Record Type: RIE
Publication Date: 1977-Aug
Pages: 21
Abstractor: N/A
Reference Count: 0
Three Cognitive Approaches to Reducing Stress.
Stein, Steven J.; Girodo, Michel

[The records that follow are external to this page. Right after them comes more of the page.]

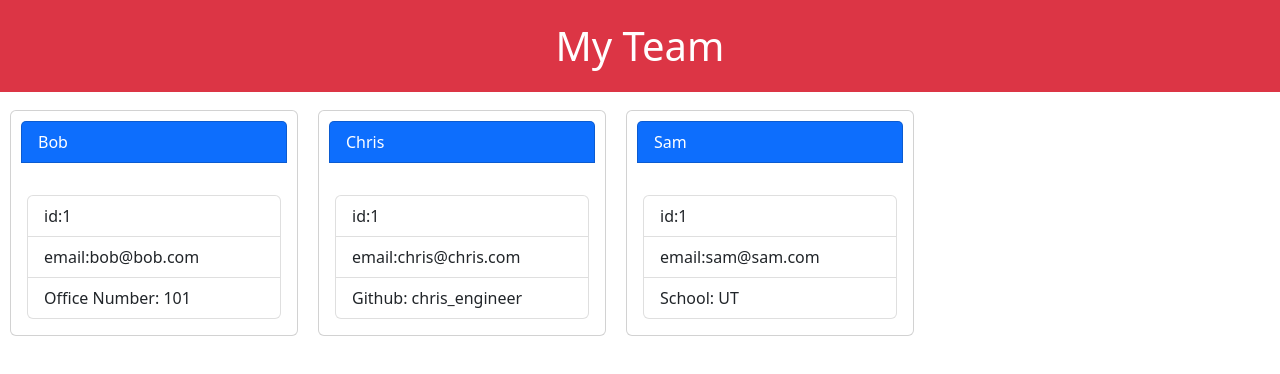
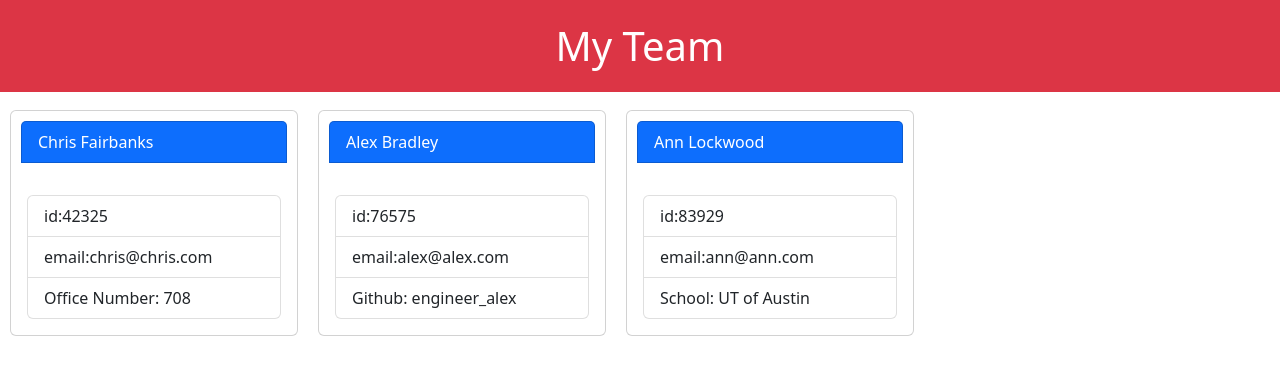
Before and after one commit to Sm4ck101/homework-10-PROfile-generator, a website: page dist/team.html in a window 1280 px wide. Drawn offline with nearby package versions, Linux system fonts and the light colour scheme.

Commit message:
update readme

```diff
--- a/dist/team.html
+++ b/dist/team.html
@@ -27,34 +27,34 @@
     <div class="employee-cards">
 
     <div class="card" style="width: 18rem;">
-        <div class="card-header card text-bg-primary mb-3">Bob</div>
+        <div class="card-header card text-bg-primary mb-3">Chris Fairbanks</div>
         <div class="card-body">
           <ul class="list-group">
-            <li class="list-group-item">id:1</li>
-            <li class="list-group-item">email:bob@bob.com</li>
-            <li class="list-group-item">Office Number: 101</li>
+            <li class="list-group-item">id:42325</li>
+            <li class="list-group-item">email:chris@chris.com</li>
+            <li class="list-group-item">Office Number: 708</li>
           </ul>
         </div>
       </div>
 
     <div class="card" style="width: 18rem;">
-        <div class="card-header card text-bg-primary mb-3">Chris</div>
+        <div class="card-header card text-bg-primary mb-3">Alex Bradley</div>
         <div class="card-body">
           <ul class="list-group">
-            <li class="list-group-item">id:1</li>
-            <li class="list-group-item">email:chris@chris.com</li>
-            <li class="list-group-item">Github: chris_engineer</li>
+            <li class="list-group-item">id:76575</li>
+            <li class="list-group-item">email:alex@alex.com</li>
+            <li class="list-group-item">Github: engineer_alex</li>
           </ul>
         </div>
       </div>
 
     <div class="card" style="width: 18rem;">
-        <div class="card-header card text-bg-primary mb-3">Sam</div>
+        <div class="card-header card text-bg-primary mb-3">Ann Lockwood</div>
         <div class="card-body">
           <ul class="list-group">
-            <li class="list-group-item">id:1</li>
-            <li class="list-group-item">email:sam@sam.com</li>
-            <li class="list-group-item">School: UT</li>
+            <li class="list-group-item">id:83929</li>
+            <li class="list-group-item">email:ann@ann.com</li>
+            <li class="list-group-item">School: UT of Austin</li>
           </ul>
         </div>
       </div>
```
Also changed, not shown: README.md.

Forty female undergraduates were randomly assigned to one of four stress-inducing conditions: one group was given a defensive strategy in the form of denial, rationalization, and intellectualization self-statements (Film S-T); a second was given self-statements designed to help them control their arousal (Arousal S-T); a third group was given relevant information about the nature of the film (Info); and a fourth group was given no relevant information (Control). Measures of self-report of anxiety, cognitive coping techniques, and heart rate were examined during the anticipatory period and throughout the film period. Arousal and Film S-T subjects were significantly more physiologically aroused while anticipating the film, and Control and Info subjects reported higher levels of anxiety due to the film. The relevance of anxiety thoughts made by some subjects prior to the stressor was found to be significantly related to the amount of worry and apprehension reported both while anticipating and during the stressful film. The study provided partial support for the "work of worrying" concept described by Janis and elaborated upon by Meichenbaum. These findings and their implications were discussed. (Author)
Publication Type: Reports - Research
Education Level: N/A
Audience: N/A
Language: N/A
Sponsor: N/A
Authoring Institution: N/A
Note: Paper presented at the Annual Meeting of the American Psychological Association (San Francisco, California, August 26-30, 1977)